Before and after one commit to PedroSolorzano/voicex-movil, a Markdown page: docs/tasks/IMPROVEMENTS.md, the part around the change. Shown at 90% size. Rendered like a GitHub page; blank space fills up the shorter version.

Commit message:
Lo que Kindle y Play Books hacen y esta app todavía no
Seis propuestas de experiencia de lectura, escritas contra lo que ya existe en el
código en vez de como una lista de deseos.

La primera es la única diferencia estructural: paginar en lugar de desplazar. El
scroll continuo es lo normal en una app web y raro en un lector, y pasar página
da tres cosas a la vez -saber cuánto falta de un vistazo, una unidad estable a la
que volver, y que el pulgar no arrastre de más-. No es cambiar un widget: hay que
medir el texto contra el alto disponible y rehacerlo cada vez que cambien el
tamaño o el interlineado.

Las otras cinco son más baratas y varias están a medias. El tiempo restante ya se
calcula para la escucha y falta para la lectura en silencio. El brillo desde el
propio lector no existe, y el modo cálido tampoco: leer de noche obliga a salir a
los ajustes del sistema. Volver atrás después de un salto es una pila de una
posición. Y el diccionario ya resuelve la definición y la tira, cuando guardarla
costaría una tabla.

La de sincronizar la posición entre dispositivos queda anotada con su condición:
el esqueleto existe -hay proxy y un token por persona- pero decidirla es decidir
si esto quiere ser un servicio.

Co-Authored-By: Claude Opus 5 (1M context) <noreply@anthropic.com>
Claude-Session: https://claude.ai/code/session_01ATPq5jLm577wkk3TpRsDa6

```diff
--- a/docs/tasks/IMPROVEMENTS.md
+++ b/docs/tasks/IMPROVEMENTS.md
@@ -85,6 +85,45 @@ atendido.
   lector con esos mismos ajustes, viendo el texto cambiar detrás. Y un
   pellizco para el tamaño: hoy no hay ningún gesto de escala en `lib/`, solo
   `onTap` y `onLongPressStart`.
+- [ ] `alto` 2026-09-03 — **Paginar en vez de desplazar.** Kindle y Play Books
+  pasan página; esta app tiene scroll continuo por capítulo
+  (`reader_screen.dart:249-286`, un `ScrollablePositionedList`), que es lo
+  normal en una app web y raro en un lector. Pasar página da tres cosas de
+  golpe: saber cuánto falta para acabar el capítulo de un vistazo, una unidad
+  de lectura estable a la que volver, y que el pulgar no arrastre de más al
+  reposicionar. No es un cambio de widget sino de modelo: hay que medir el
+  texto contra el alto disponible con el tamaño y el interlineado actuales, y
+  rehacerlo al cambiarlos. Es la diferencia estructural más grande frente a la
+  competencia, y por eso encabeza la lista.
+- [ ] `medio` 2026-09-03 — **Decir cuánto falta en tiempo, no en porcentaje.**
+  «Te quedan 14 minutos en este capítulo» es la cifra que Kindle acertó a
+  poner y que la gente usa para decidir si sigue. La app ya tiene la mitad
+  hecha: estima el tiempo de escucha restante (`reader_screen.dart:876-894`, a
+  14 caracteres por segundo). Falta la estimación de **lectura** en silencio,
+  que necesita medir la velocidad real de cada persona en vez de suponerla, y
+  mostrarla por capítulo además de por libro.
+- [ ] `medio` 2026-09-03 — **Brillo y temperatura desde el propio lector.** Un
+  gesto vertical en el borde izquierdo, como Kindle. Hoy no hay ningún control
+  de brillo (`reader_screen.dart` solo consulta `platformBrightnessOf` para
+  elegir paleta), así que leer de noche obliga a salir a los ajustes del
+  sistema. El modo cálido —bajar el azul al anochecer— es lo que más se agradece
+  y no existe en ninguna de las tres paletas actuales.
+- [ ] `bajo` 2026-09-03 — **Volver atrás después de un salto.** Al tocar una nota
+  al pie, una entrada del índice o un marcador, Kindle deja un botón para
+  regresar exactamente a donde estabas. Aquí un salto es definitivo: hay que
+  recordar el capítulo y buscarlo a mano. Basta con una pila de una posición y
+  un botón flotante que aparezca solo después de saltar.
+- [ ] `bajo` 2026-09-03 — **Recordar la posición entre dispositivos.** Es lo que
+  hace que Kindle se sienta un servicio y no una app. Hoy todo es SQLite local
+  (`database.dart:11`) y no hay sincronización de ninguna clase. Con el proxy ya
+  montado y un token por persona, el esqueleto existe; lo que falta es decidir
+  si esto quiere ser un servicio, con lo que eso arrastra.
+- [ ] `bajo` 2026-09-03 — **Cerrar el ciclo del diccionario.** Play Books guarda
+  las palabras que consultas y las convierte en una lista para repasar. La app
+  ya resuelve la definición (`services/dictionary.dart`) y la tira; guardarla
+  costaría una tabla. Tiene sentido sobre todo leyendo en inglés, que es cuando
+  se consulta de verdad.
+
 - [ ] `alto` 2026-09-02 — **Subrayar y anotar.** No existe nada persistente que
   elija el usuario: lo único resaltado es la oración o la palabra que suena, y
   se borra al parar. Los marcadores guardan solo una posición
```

**EXERCISE DETAILS**
All lines that contain the word "lectura" must be copied from the records above.

**RESPONSE TO THE TASK**
Seis propuestas de experiencia de lectura, escritas contra lo que ya existe en el
calcula para la escucha y falta para la lectura en silencio. El brillo desde el
+  de lectura estable a la que volver, y que el pulgar no arrastre de más al
+  14 caracteres por segundo). Falta la estimación de **lectura** en silencio,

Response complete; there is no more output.